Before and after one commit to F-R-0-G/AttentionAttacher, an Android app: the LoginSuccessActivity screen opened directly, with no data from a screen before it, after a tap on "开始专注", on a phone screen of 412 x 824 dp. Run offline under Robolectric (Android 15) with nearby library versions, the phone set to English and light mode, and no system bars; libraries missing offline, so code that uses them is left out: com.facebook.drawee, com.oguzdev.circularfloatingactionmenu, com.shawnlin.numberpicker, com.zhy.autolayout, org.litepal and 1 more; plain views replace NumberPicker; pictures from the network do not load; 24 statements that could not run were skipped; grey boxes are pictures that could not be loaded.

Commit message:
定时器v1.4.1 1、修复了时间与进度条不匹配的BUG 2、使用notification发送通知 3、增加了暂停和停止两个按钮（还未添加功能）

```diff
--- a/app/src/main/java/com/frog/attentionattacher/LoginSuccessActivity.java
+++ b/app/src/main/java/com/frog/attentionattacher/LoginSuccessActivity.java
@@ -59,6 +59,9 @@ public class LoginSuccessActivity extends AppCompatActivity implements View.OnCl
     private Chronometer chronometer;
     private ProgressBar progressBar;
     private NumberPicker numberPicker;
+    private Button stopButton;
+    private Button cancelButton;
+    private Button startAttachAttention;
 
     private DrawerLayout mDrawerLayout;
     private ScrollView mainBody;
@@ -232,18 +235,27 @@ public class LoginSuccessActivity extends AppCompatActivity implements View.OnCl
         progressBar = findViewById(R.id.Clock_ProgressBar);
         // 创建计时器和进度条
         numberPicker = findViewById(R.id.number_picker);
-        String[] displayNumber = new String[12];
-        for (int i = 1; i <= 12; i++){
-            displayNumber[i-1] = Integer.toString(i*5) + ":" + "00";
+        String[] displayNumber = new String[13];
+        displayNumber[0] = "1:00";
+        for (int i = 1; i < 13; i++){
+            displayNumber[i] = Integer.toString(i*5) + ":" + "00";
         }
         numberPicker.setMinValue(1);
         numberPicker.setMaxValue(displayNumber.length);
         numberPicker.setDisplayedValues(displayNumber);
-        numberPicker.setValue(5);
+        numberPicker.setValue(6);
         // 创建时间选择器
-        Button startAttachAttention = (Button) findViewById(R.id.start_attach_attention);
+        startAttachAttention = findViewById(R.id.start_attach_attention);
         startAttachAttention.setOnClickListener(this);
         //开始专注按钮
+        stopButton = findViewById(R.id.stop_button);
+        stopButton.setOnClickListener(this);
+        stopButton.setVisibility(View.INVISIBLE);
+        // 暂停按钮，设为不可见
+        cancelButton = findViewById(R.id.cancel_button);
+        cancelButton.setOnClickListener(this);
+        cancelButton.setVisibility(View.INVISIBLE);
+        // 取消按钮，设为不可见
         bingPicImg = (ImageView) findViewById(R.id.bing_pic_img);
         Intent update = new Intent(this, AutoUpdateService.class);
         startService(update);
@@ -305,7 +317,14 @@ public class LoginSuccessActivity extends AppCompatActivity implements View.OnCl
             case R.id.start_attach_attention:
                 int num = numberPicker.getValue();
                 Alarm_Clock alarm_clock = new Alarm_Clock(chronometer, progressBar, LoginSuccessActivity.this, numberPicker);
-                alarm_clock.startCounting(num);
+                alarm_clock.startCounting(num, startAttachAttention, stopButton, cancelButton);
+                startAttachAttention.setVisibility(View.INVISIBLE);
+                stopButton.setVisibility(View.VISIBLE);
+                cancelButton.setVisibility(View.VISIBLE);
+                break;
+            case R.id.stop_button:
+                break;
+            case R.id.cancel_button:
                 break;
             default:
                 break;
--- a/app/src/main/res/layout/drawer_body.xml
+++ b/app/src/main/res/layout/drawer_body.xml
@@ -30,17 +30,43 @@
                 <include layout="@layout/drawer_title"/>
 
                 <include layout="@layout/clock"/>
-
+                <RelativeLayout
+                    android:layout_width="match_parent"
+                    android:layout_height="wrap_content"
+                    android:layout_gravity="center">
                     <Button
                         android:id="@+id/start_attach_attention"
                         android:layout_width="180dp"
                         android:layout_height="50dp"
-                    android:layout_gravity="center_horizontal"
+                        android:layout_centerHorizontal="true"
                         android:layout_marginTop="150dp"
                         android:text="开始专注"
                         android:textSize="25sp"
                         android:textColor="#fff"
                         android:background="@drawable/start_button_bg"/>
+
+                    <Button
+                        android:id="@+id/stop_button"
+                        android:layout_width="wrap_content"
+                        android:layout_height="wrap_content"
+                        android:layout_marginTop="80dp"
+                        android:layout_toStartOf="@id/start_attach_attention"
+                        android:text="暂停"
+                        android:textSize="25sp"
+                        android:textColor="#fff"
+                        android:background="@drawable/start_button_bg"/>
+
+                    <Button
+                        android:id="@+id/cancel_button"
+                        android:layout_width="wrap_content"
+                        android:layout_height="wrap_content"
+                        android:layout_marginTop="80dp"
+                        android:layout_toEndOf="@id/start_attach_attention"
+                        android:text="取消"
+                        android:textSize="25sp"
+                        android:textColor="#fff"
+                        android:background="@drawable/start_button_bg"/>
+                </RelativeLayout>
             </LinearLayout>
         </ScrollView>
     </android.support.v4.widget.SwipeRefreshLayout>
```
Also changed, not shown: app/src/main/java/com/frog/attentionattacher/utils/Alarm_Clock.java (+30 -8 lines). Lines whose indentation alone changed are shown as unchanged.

_ _ _ _ _

To do -
Scan the data for the string "class" and copy each line in which it occurs.

Output of the task -
@@ -59,6 +59,9 @@ public class LoginSuccessActivity extends AppCompatActivity implements View.OnCl
@@ -232,18 +235,27 @@ public class LoginSuccessActivity extends AppCompatActivity implements View.OnCl
         Intent update = new Intent(this, AutoUpdateService.class);
@@ -305,7 +317,14 @@ public class LoginSuccessActivity extends AppCompatActivity implements View.OnCl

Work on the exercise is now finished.